1. How long has the current strategy got left?
2. How good is the knowledge you are paying attention to?
3. What is the knowledge you are deliberately ignoring, and why?

Monday, 7 February 2011

Innovation is a Political Act - Discuss

Innovation is about doing new things and learning to do old things in new ways to create new value. We need to understand why organisations become “sticky” under innovation pressure and the forms that this “stickiness” takes when innovators are trying to introduce new approaches to create new value through organisations.

• A culture is a by-product of a technology stabilization process, it is composed of the problem-solving experiences and processes involved in turning an invention into an innovation. All cultures are relatively “sticky” in the sense that they resist pressures to change.

• Strong cultures continually evolve new behaviours to block change, to maintain social stability and power structures based upon existing patterns and accumulated reserves of mutual Relational Capital.

• The greater the mutual Relational Capital in the network, the “stickier” the organisation. The stickier an organisation, the more pronounced its tendency to focus on the problems it can solve, rather than the problem it needs to solve (as a means of avoiding renegotiating existing stocks of Relational Capital).

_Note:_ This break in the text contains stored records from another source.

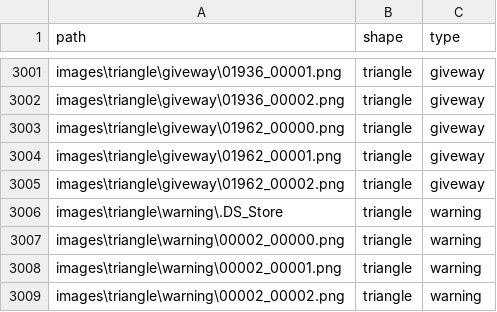
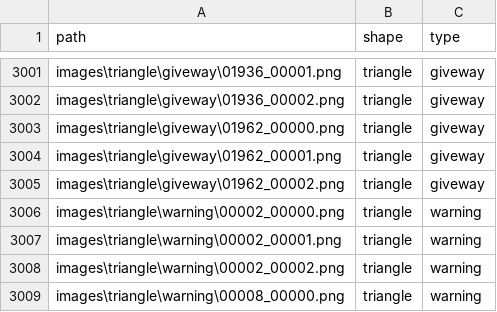
Before and after one commit to Ethan-Rayner/RoadSignClassification, a CSV file: images.csv, drawn as a sheet; only a part is shown, gaps mark what is left out; the shorter side is filled out with more unchanged rows; the diff names each change by its address in the sheet, - before the commit and + after, or states it on an @@ line.

Commit message:
removed .ds_store file in images

```diff
--- a/images.csv
+++ b/images.csv
-row 3006: images\triangle\warning\.DS_Store | triangle | warning
```
Also changed, not shown: 2 other files.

Relational Capital is the social “capital” you build through establishing positive impressions and trusting relationships with key colleagues, stakeholders and potential internal customers, through trading and being able to bank favours at crucial times in the lifecycle of the business and personal careers. It explains the tendency within major corporations and political parties to appoint that “safe pair of hands” who turns out to be a dangerous idiot (unable to recognise that the context has changed, old customers want new things and new customers have emerged) instead of appointing the innovator who wants to move the strategy in a new direction, to change the rules and create new value. That “safe pair of hands” is usually the manager who is owed the most in Relation Capital transactions, the value of which would disappear if the technology and direction of the business changed and made the existing transactions void.

This explains the tendency to optimise existing products, services and business models instead of moving into the territory of creating genuinely new value by focusing on becoming effective. If you hold a big account of Relational Capital, would you want to give it up? This also explains the 60-70% failure rate of systemic change programmes. When you change organisations, you make all current existing Relational Capital void.

We need to unpack the nature of this Relational Capital, explore and understand the forms it takes, and the conditions under which it be both open and closed, positive and negative. In other words: whether it can be positive and open (when you have an “open” approach to constructing Relational Capital that is inclusive) and whether a closed approach is always negative and defensive, a conscious option or merely a social reflex that we can influence by working with leaders and persuading them of the benefits of consciously managing their approach to Relational Capital.

I will develop these ideas and this topic at Henley KM Forum Conference on 17th February 2011 (1345-1515 in the TK Conference Room).